Over that 1996 Memorial Day weekend, Young says she warned Lewinsky to stay away from Clinton. Young continued to exchange phone calls with Lewinsky and her mother, Marcia. Between November 1995 and February 1998, Young's phone records turned over to the FBI show 101 phone calls to the Watergate apartment that Lewinsky and her mother shared. (Most of the calls went to Marcia.) Young says Lewinsky's next real confession to her about the president did not occur until Labor Day weekend, 1997. According to Young, Lewinsky told her that Clinton had just broken off the relationship. The president, Young said, offered Lewinsky a tearful explanation: "He wanted Chelsea to be proud of him and he wanted to be a good husband and he didn't want to do anything like this anymore."
A few days later, Young got a note from Monica, which Young later showed to Newsweek. It reads in part: "I think the end of this whole trauma is over. I just wish my heart didn't have to be broken in all of this. Well, I hope you and your family are well. Again, Dale, thanks for being such a good friend. xxxooo, love, Monica." At about the same time, Young says she got a frantic call from Marcia Lewis. According to Young, Marcia said she had just learned that Monica had confided in Young about her relationship with Clinton; tearful, distraught about her daughter's predicament, Marcia asked for advice. Young says she told Marcia to call Betty Currie, the president's personal secretary. Monica had told Young that Currie was a "conduit" between her and the president. Young told Marcia that she should threaten to expose Currie's role in order to "make damn sure" that Monica never got in to see the president again. According to Young, Marcia called back a few days later and said that Currie had refused to discuss the matter. (Through her lawyer, Currie had no comment; Lewis's lawyer, Billy Martin, said that any suggestion his client called Currie is "outrageously false.")

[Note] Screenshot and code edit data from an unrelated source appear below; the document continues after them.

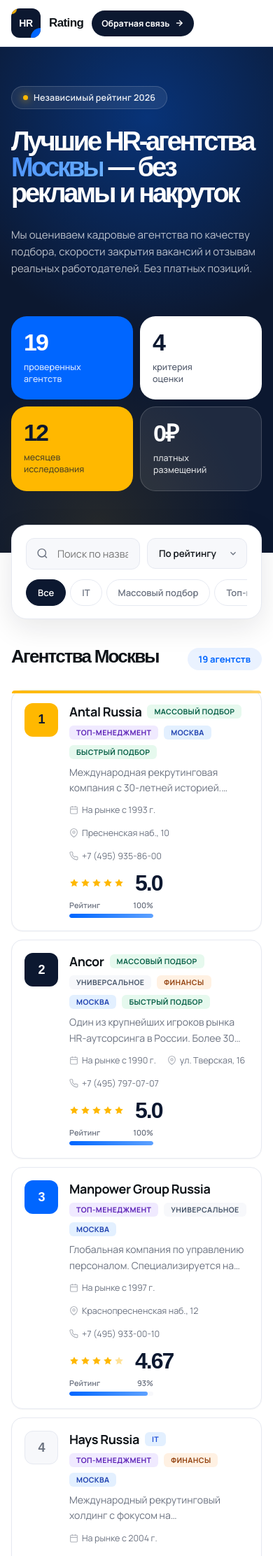
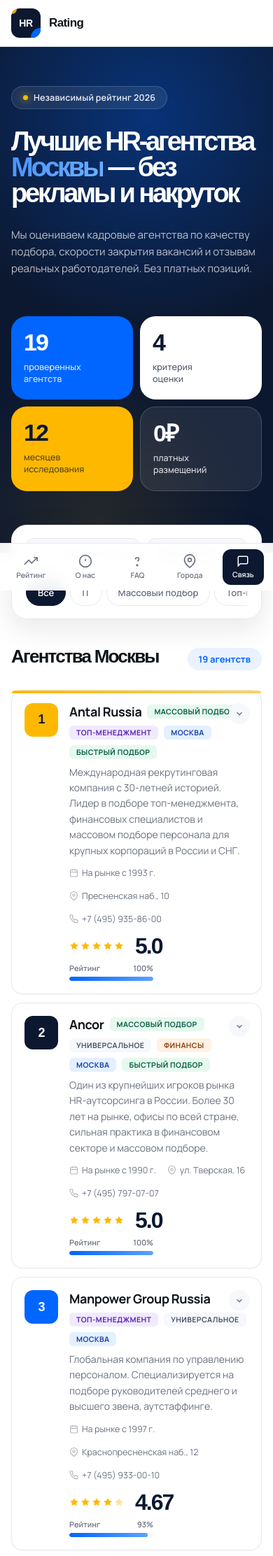
Before and after one commit to rtmlsh/hrrating, a Django app: page / in a window 390 px wide. Shown: the top 2224 px of the page at 70% size. Run offline with Django 4.2, Linux system fonts and the light colour scheme; data comes from the database, SQL or seed files in the repository; data that the repository does not hold is empty; parts of the project's set-up code (start-up, migrations or seed data) failed here and were passed over; some web fonts are replaced.

Commit message:
Add mobile UX improvements: bottom nav, scroll-to-top, full card info
- Replace burger menu with fixed bottom navigation bar (rating, about, faq, cities, feedback)
- Active section highlight on scroll in bottom nav
- Show full agency description on mobile (remove line-clamp)
- Restore chevron on mobile so card expand is discoverable
- Add scroll-to-top button (appears after 400px scroll)
- Hide topnav CTA button on mobile (duplicated in bottom nav)

Co-Authored-By: Claude Sonnet 4.6 <noreply@anthropic.com>

```diff
--- a/templates/agencies/index.html
+++ b/templates/agencies/index.html
@@ -964,10 +964,83 @@
     .footer-bottom-right a { color: #64748b; text-decoration: none; transition: color .15s; }
     .footer-bottom-right a:hover { color: #fff; }
 
+    /* ═══════════════ SCROLL TO TOP ═══════════════ */
+    .scroll-top {
+      position: fixed;
+      bottom: 28px;
+      right: 24px;
+      width: 44px; height: 44px;
+      border-radius: 12px;
+      background: var(--ink);
+      color: #fff;
+      border: none;
+      cursor: pointer;
+      display: flex;
+      align-items: center;
+      justify-content: center;
+      box-shadow: 0 4px 16px rgba(15,23,42,.18);
+      opacity: 0;
+      transform: translateY(12px);
+      transition: opacity .22s, transform .22s, background .15s;
+      pointer-events: none;
+      z-index: 40;
+    }
+    .scroll-top.visible { opacity: 1; transform: translateY(0); pointer-events: auto; }
+    .scroll-top:hover { background: var(--primary); }
+    .scroll-top:active { transform: scale(.94); }
+
+    /* ═══════════════ BOTTOM NAV ═══════════════ */
+    .bottom-nav {
+      display: none;
+      position: fixed;
+      bottom: 0; left: 0; right: 0;
+      z-index: 50;
+      background: rgba(255,255,255,.94);
+      backdrop-filter: saturate(160%) blur(12px);
+      -webkit-backdrop-filter: saturate(160%) blur(12px);
+      border-top: 1px solid var(--border);
+      padding: 8px 4px calc(8px + env(safe-area-inset-bottom));
+    }
+    .bottom-nav-inner {
+      display: flex;
+      justify-content: space-around;
+      align-items: center;
+      max-width: 480px;
+      margin: 0 auto;
+    }
+    .bottom-nav a {
+      display: flex;
+      flex-direction: column;
+      align-items: center;
+      gap: 3px;
+      padding: 4px 10px;
+      border-radius: 10px;
+      color: var(--muted);
+      text-decoration: none;
+      font-size: 10.5px;
+      font-weight: 600;
+      transition: color .15s, background .15s;
+      min-width: 56px;
+    }
+    .bottom-nav a:hover, .bottom-nav a.active { color: var(--primary); }
+    .bottom-nav a svg { transition: transform .15s; }
+    .bottom-nav a:hover svg { transform: translateY(-1px); }
+    .bottom-nav .bnav-cta {
+      background: var(--ink);
+      color: #fff;
+      border-radius: 12px;
+      padding: 8px 14px;
+    }
+    .bottom-nav .bnav-cta:hover { background: var(--primary); color: #fff; }
+
     /* ═══════════════ RESPONSIVE ═══════════════ */
     @media (max-width: 1100px) {
       .topnav-menu { display: none; }
       .topnav-inner { grid-template-columns: auto 1fr auto; }
+    }
+    @media (max-width: 768px) {
+      .bottom-nav { display: block; }
+      .scroll-top { bottom: calc(72px + env(safe-area-inset-bottom)); }
     }
     @media (max-width: 1000px) {
       .bento-grid { grid-template-columns: 1fr 1fr; }
@@ -978,13 +1051,14 @@
       .topnav-inner { padding: 12px 16px; gap: 12px; }
       .topnav-meta { display: none; }
       .logo-text small { display: none; }
-      .topnav-cta { padding: 10px 14px; font-size: 12.5px; }
+      .topnav-cta { display: none; }
       .hero { padding: 56px 16px 88px; }
       .controls-wrap { margin-top: -40px; }
       .main { margin-top: 40px; padding: 0 16px 64px; }
+      footer { padding-bottom: calc(68px + env(safe-area-inset-bottom)); }
       .agency-card { grid-template-columns: 56px 1fr; padding: 20px; gap: 0 16px; }
-      .agency-card .chevron { display: none; }
-
+      .agency-card .chevron { display: flex; width: 30px; height: 30px; top: 18px; right: 16px; }
+      .agency-desc { -webkit-line-clamp: unset; overflow: visible; display: block; }
       .agency-right { grid-column: 2; flex-direction: row; align-items: center; flex-wrap: wrap; gap: 8px 16px; margin-top: 14px; padding-right: 0; }
       .expanded-grid { grid-template-columns: 1fr 1fr; }
       .methodology { padding: 72px 16px; }
@@ -1043,6 +1117,31 @@
         <svg xmlns="http://www.w3.org/2000/svg" width="14" height="14" fill="none" stroke="currentColor" stroke-width="2.4" viewBox="0 0 24 24"><line x1="5" y1="12" x2="19" y2="12"/><polyline points="12 5 19 12 12 19"/></svg>
       </a>
     </div>
+  </div>
+</nav>
+
+<nav class="bottom-nav" aria-label="Мобильная навигация">
+  <div class="bottom-nav-inner">
+    <a href="#rating">
+      <svg xmlns="http://www.w3.org/2000/svg" width="20" height="20" fill="none" stroke="currentColor" stroke-width="2" viewBox="0 0 24 24"><polyline points="23 6 13.5 15.5 8.5 10.5 1 18"/><polyline points="17 6 23 6 23 12"/></svg>
+      Рейтинг
+    </a>
+    <a href="#methodology">
+      <svg xmlns="http://www.w3.org/2000/svg" width="20" height="20" fill="none" stroke="currentColor" stroke-width="2" viewBox="0 0 24 24"><circle cx="12" cy="12" r="10"/><line x1="12" y1="8" x2="12" y2="12"/><line x1="12" y1="16" x2="12.01" y2="16"/></svg>
+      О нас
+    </a>
+    <a href="#faq">
+      <svg xmlns="http://www.w3.org/2000/svg" width="20" height="20" fill="none" stroke="currentColor" stroke-width="2" viewBox="0 0 24 24"><path d="M9 9a3 3 0 1 1 6 0c0 2-3 3-3 3"/><circle cx="12" cy="19" r="1" fill="currentColor"/></svg>
+      FAQ
+    </a>
+    <a href="#cities">
+      <svg xmlns="http://www.w3.org/2000/svg" width="20" height="20" fill="none" stroke="currentColor" stroke-width="2" viewBox="0 0 24 24"><path d="M21 10c0 7-9 13-9 13s-9-6-9-13a9 9 0 0 1 18 0z"/><circle cx="12" cy="10" r="3"/></svg>
+      Города
+    </a>
+    <a href="/feedback/" class="bnav-cta">
+      <svg xmlns="http://www.w3.org/2000/svg" width="18" height="18" fill="none" stroke="currentColor" stroke-width="2" viewBox="0 0 24 24"><path d="M21 15a2 2 0 0 1-2 2H7l-4 4V5a2 2 0 0 1 2-2h14a2 2 0 0 1 2 2z"/></svg>
+      Связь
+    </a>
   </div>
 </nav>
 
@@ -1216,6 +1315,10 @@
   </div>
 </footer>
 
+<button class="scroll-top" id="scroll-top" aria-label="Наверх">
+  <svg xmlns="http://www.w3.org/2000/svg" width="18" height="18" fill="none" stroke="currentColor" stroke-width="2.4" viewBox="0 0 24 24"><line x1="12" y1="19" x2="12" y2="5"/><polyline points="5 12 12 5 19 12"/></svg>
+</button>
+
 <script>
 function toggleCard(el) {
   el.classList.toggle('open');
@@ -1316,6 +1419,33 @@ window.addEventListener('popstate', () => {
   updateFilterTabs(spec);
   loadResults({ q: p.get('q') || '', sort: p.get('sort') || 'rating', spec }, false);
 });
+
+// Scroll to top
+(function() {
+  const btn = document.getElementById('scroll-top');
+  window.addEventListener('scroll', function() {
+    btn.classList.toggle('visible', window.scrollY > 400);
+  }, { passive: true });
+  btn.addEventListener('click', function() {
+    window.scrollTo({ top: 0, behavior: 'smooth' });
+  });
+})();
+
+// Bottom nav active state on scroll
+(function() {
+  const sections = ['rating', 'methodology', 'faq', 'cities'];
+  const links = document.querySelectorAll('.bottom-nav a[href^="#"]');
+  window.addEventListener('scroll', function() {
+    let current = '';
+    sections.forEach(function(id) {
+      const el = document.getElementById(id);
+      if (el && window.scrollY >= el.offsetTop - 120) current = id;
+    });
+    links.forEach(function(a) {
+      a.classList.toggle('active', a.getAttribute('href') === '#' + current);
+    });
+  }, { passive: true });
+})();
 </script>
 </body>
 </html>
```
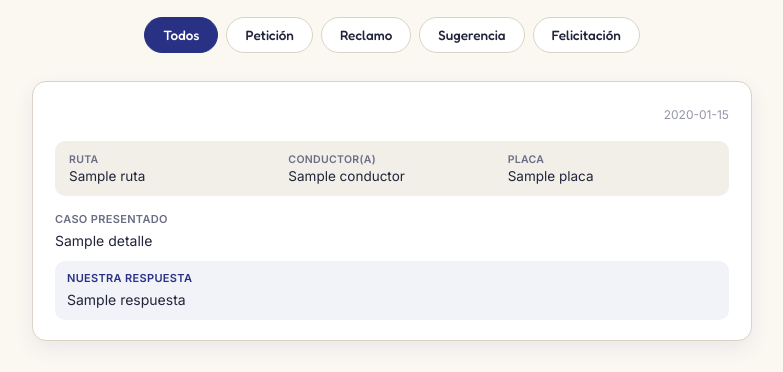
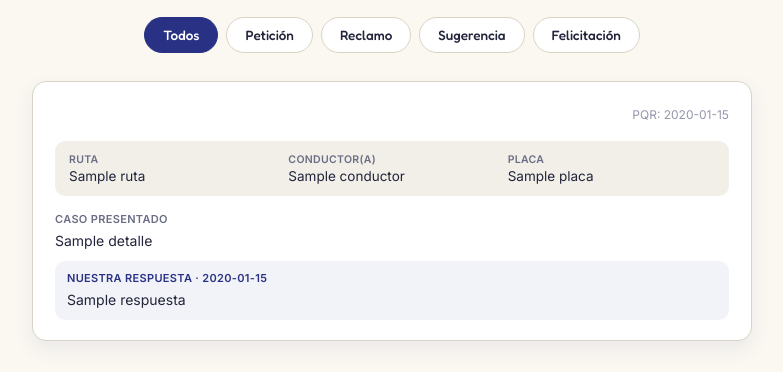
Before and after one commit to cristianpalaciopio19-prog/colombina-te-escucha, a Flask app: page /casos-resueltos in a window 1280 px wide. Shown: the part 292-664 px from the top of the page, without its empty margins (248-1031 px from the left). Run offline with Flask 3, Linux system fonts and the light colour scheme; a database or web service that is not in the repository returns one stand-in record (values such as "Sample title"); some libraries are stand-ins or nearby versions.

Commit message:
Mostrar fecha del PQR y fecha de respuesta en Casos resueltos
- Nueva columna fecha_respuesta en la tabla pqr (se guarda al guardar/actualizar la respuesta)
- Casos resueltos ahora muestra 'PQR: <fecha>' y junto a la respuesta la fecha en que se respondió

```diff
--- a/app.py
+++ b/app.py
@@ -63,6 +63,9 @@ def init_db():
     cur.execute(
         "ALTER TABLE pqr ADD COLUMN IF NOT EXISTS publicado BOOLEAN NOT NULL DEFAULT FALSE"
     )
+    cur.execute(
+        "ALTER TABLE pqr ADD COLUMN IF NOT EXISTS fecha_respuesta TEXT"
+    )
     conn.commit()
     cur.close()
     conn.close()
@@ -85,7 +88,7 @@ def casos_resueltos():
     db = get_db()
     cur = db.cursor()
     query = """
-        SELECT id, fecha, tipo_pqr, detalle, ruta, conductor, placa, respuesta
+        SELECT id, fecha, tipo_pqr, detalle, ruta, conductor, placa, respuesta, fecha_respuesta
         FROM pqr
         WHERE publicado = TRUE AND respuesta IS NOT NULL AND respuesta <> ''
     """
@@ -281,8 +284,8 @@ def admin_responder(pqr_id):
     db = get_db()
     cur = db.cursor()
     cur.execute(
-        "UPDATE pqr SET respuesta = %s, publicado = %s WHERE id = %s",
-        (respuesta, publicar, pqr_id),
+        "UPDATE pqr SET respuesta = %s, publicado = %s, fecha_respuesta = %s WHERE id = %s",
+        (respuesta, publicar, hora_colombia(), pqr_id),
     )
     db.commit()
     cur.close()
--- a/templates/casos_resueltos.html
+++ b/templates/casos_resueltos.html
@@ -104,7 +104,7 @@
       <div class="caso-card">
         <div class="caso-top">
           <span class="tag tag-{{ c['tipo_pqr'] }}">{{ c['tipo_pqr'] }}</span>
-          <span class="caso-fecha">{{ c['fecha'][:10] }}</span>
+          <span class="caso-fecha">PQR: {{ c['fecha'][:10] }}</span>
         </div>
 
         <div class="caso-meta">
@@ -118,7 +118,7 @@
           <p>{{ c['detalle'] }}</p>
         </div>
         <div class="bloque respuesta">
-          <span class="label">Nuestra respuesta</span>
+          <span class="label">Nuestra respuesta{% if c['fecha_respuesta'] %} · {{ c['fecha_respuesta'][:10] }}{% endif %}</span>
           <p>{{ c['respuesta'] }}</p>
         </div>
       </div>
```
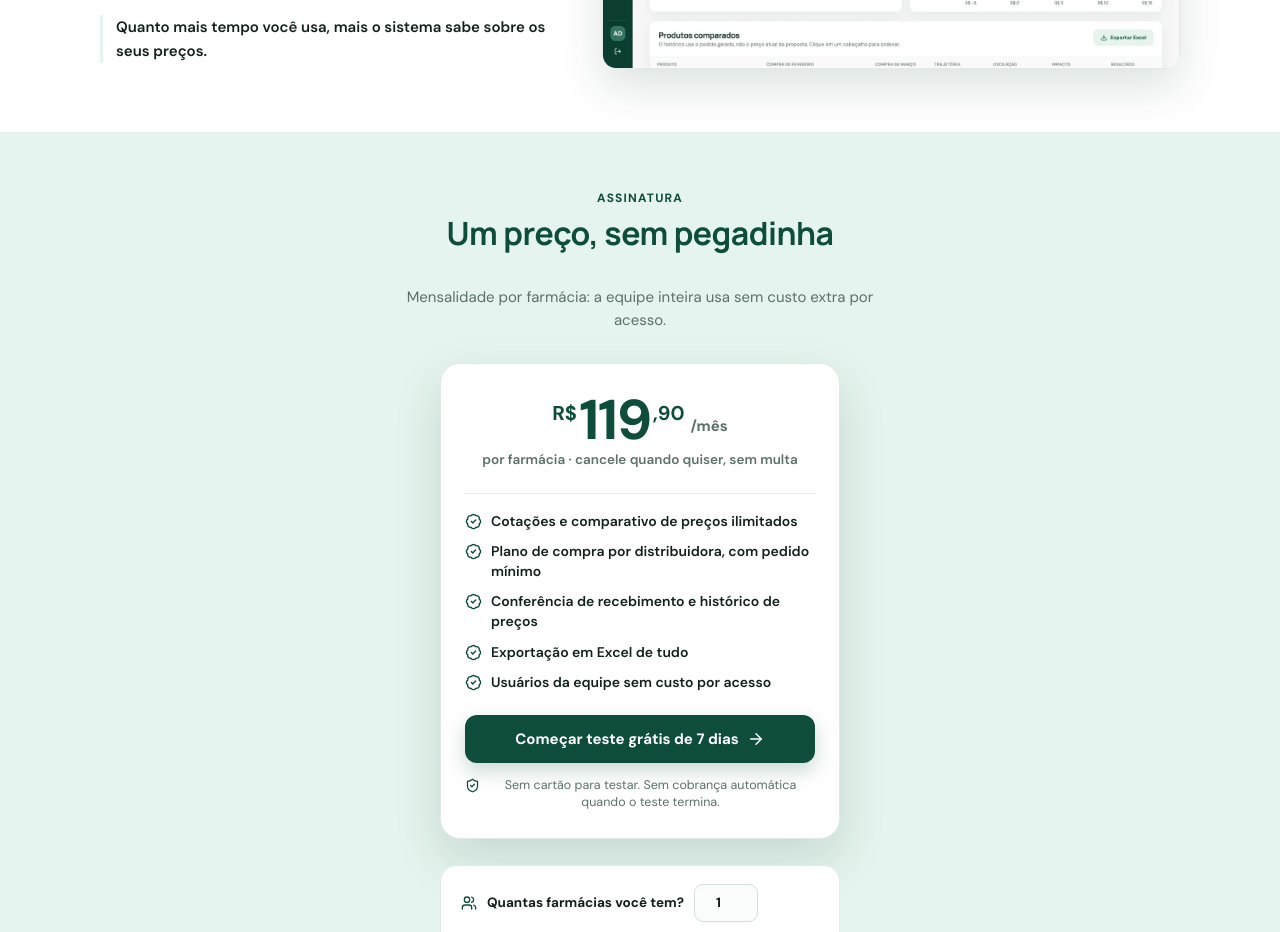
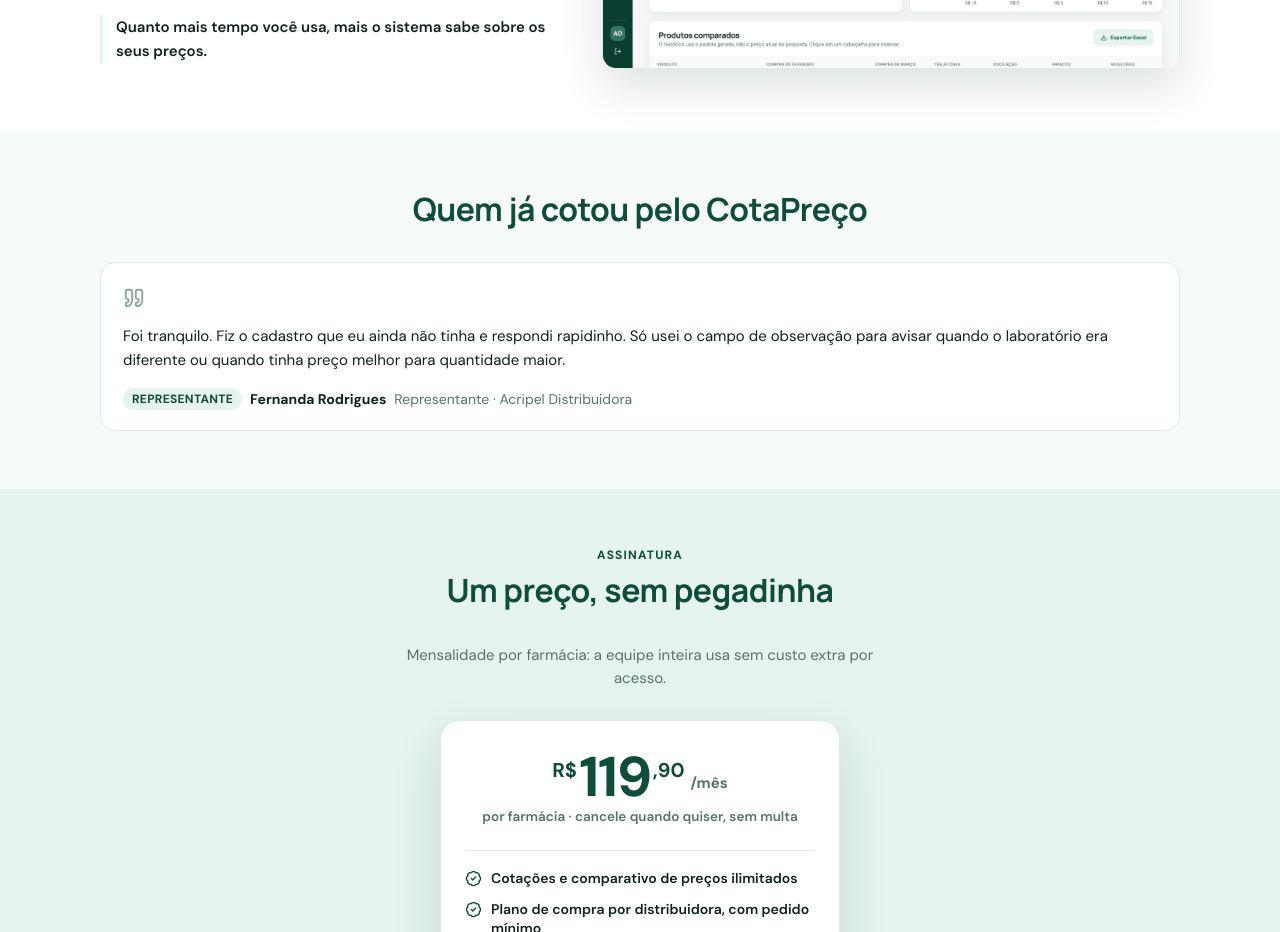
Before and after one commit to wesleyvicen/cotapreco_front, a React (Vite) app: page / in a window 1280 px wide. Shown: the part 3360-4292 px from the top of the page. Built offline with nearby package versions, Linux system fonts and the light colour scheme; no server answers.

Commit message:
feat(landing): adiciona seção de depoimentos (farmácia/representante)

```diff
--- a/src/landing.css
+++ b/src/landing.css
@@ -298,6 +298,52 @@
  * primeira coisa que o olho pega. Mostrar o preço na própria landing (em vez de só depois
  * do cadastro) é proposital — quem chega até aqui já decidiu que o produto resolve, e
  * esconder o valor nessa hora só adia uma objeção que vai aparecer de qualquer jeito. */
+/* Depoimentos --------------------------------------------------------- */
+.lp-depoimentos { background: #f6faf8; }
+.lp-depoimentos-lista {
+  display: grid;
+  gap: 16px;
+}
+.lp-depoimento {
+  position: relative;
+  padding: 24px 22px 20px;
+  border: 1px solid var(--lp-linha);
+  border-radius: 15px;
+  background: #fff;
+}
+.lp-depoimento-icone {
+  width: 22px;
+  height: 22px;
+  margin-bottom: 10px;
+  color: var(--lp-verde);
+  opacity: 0.5;
+}
+.lp-depoimento-texto {
+  margin: 0 0 16px;
+  color: var(--lp-tinta);
+  font-size: 15px;
+  line-height: 1.6;
+}
+.lp-depoimento footer {
+  display: flex;
+  flex-wrap: wrap;
+  align-items: center;
+  gap: 8px;
+  font-size: 14px;
+}
+.lp-depoimento-tipo {
+  padding: 3px 9px;
+  border-radius: 999px;
+  background: var(--lp-verde-claro);
+  color: var(--lp-verde);
+  font-size: 12px;
+  font-weight: 800;
+  text-transform: uppercase;
+  letter-spacing: 0.3px;
+}
+.lp-depoimento footer strong { color: var(--lp-tinta); }
+.lp-depoimento-papel { color: var(--lp-suave); }
+
 .lp-precos { background: var(--lp-verde-claro); }
 .lp-precos-interno { display: grid; justify-items: center; text-align: center; }
 .lp-precos-eyebrow {
@@ -639,6 +685,7 @@
   .lp-antes-depois { grid-template-columns: 1fr auto 1fr; gap: 18px; }
   .lp-seta svg { transform: none; }
   .lp-diferenciais { gap: 42px; }
+  .lp-depoimentos-lista { grid-template-columns: repeat(auto-fit, minmax(280px, 1fr)); }
   .lp-diferencial { grid-template-columns: 1fr 1.25fr; align-items: center; gap: 40px; }
   .lp-diferencial:nth-child(even) .lp-diferencial-texto { order: 2; }
   .lp-diferencial-estreito { grid-template-columns: 1fr 0.6fr; }
--- a/src/pages/PaginaLanding.tsx
+++ b/src/pages/PaginaLanding.tsx
@@ -1,4 +1,4 @@
-import { ArrowRight, BadgeCheck, Boxes, CheckCircle2, Clock3, FileSpreadsheet, LineChart, Link2, MessageCircle, PackageCheck, Search, ShieldCheck, Sparkles, Users } from 'lucide-react'
+import { ArrowRight, BadgeCheck, Boxes, CheckCircle2, Clock3, FileSpreadsheet, LineChart, Link2, MessageCircle, PackageCheck, Quote, Search, ShieldCheck, Sparkles, Users } from 'lucide-react'
 import { useEffect, useState } from 'react'
 import { money } from '../api'
 import RodapeSite from '../components/RodapeEmpresa'
@@ -39,6 +39,22 @@
     resposta: 'As cotações, os pedidos e o histórico de preços continuam seus. Você pode exportar em Excel a qualquer momento, inclusive durante o teste.',
   },
 ]
+
+type TipoDepoimento = 'farmacia' | 'representante'
+
+const DEPOIMENTOS: { tipo: TipoDepoimento; nome: string; papel: string; texto: string }[] = [
+  {
+    tipo: 'representante',
+    nome: 'Fernanda Rodrigues',
+    papel: 'Representante · Acripel Distribuidora',
+    texto: 'Foi tranquilo. Fiz o cadastro que eu ainda não tinha e respondi rapidinho. Só usei o campo de observação para avisar quando o laboratório era diferente ou quando tinha preço melhor para quantidade maior.',
+  },
+]
+
+const ROTULO_TIPO_DEPOIMENTO: Record<TipoDepoimento, string> = {
+  farmacia: 'Farmácia',
+  representante: 'Representante',
+}
 
 const DIFERENCIAIS = [
   {
@@ -210,6 +226,23 @@
         </div>
       </section>
 
+      <section className="lp-secao lp-depoimentos" aria-labelledby="depoimentos">
+        <div className="lp-container">
+          <h2 id="depoimentos">Quem já cotou pelo CotaPreço</h2>
+          <div className="lp-depoimentos-lista">
+            {DEPOIMENTOS.map(item => <article className="lp-depoimento" key={item.nome}>
+              <Quote className="lp-depoimento-icone" aria-hidden="true"/>
+              <p className="lp-depoimento-texto">{item.texto}</p>
+              <footer>
+                <span className="lp-depoimento-tipo">{ROTULO_TIPO_DEPOIMENTO[item.tipo]}</span>
+                <strong>{item.nome}</strong>
+                <span className="lp-depoimento-papel">{item.papel}</span>
+              </footer>
+            </article>)}
+          </div>
+        </div>
+      </section>
+
       <section className="lp-secao lp-precos" aria-labelledby="precos" id="precos">
         <div className="lp-container lp-precos-interno">
           <span className="lp-precos-eyebrow">Assinatura</span>
```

After the scandal broke in January, Young called Marcia offering to help, but Monica's mother was despondent. "This is ugly business," said Marcia. On Feb. 28, Young says, she spoke to Lewinsky for almost an hour. Young expressed some irritation about a remark by Lewinsky's lawyer at the time, William Ginsburg, that Monica would not hurt Clinton in the investigation because the president had been a friend of Israel's. Lewinsky replied, "Everything [Ginsburg] says is true. I don't want to see Clinton hurt. I am a friend of Israel." Young advised Monica, "Don't go to jail for that guy," says Young. According to Young, Lewinsky replied: "I won't do that, I'm going to tell the truth." In a possible reference to Starr's interest in bringing obstruction- of-justice charges, Young says that Lewinsky added, "I don't know anything that they're interested in finding out about." The conversation, said Young, had a sad tone. "I asked her what I can do for her and she said, 'There's nothing anybody can do for me.' "
Because Young is the first confidante of Lewinsky's to speak publicly, her comments are likely to stir controversy, and her story raises numerous questions. Isn't Young's account nothing more than hearsay? Isn't her assertion that "nothing ever came to completion" hard to reconcile with Tripp's later and still-unconfirmed account of being shown a "semen-stained dress" by Lewinsky? But Young's story is now sworn testimony. The most important corroboration or refutation will have to come from Lewinsky. And that depends on negotiations still underway between her lawyers and the independent counsel.
With Daniel Klaidman and Mark Hosenball
© Copyright 1998 Newsweek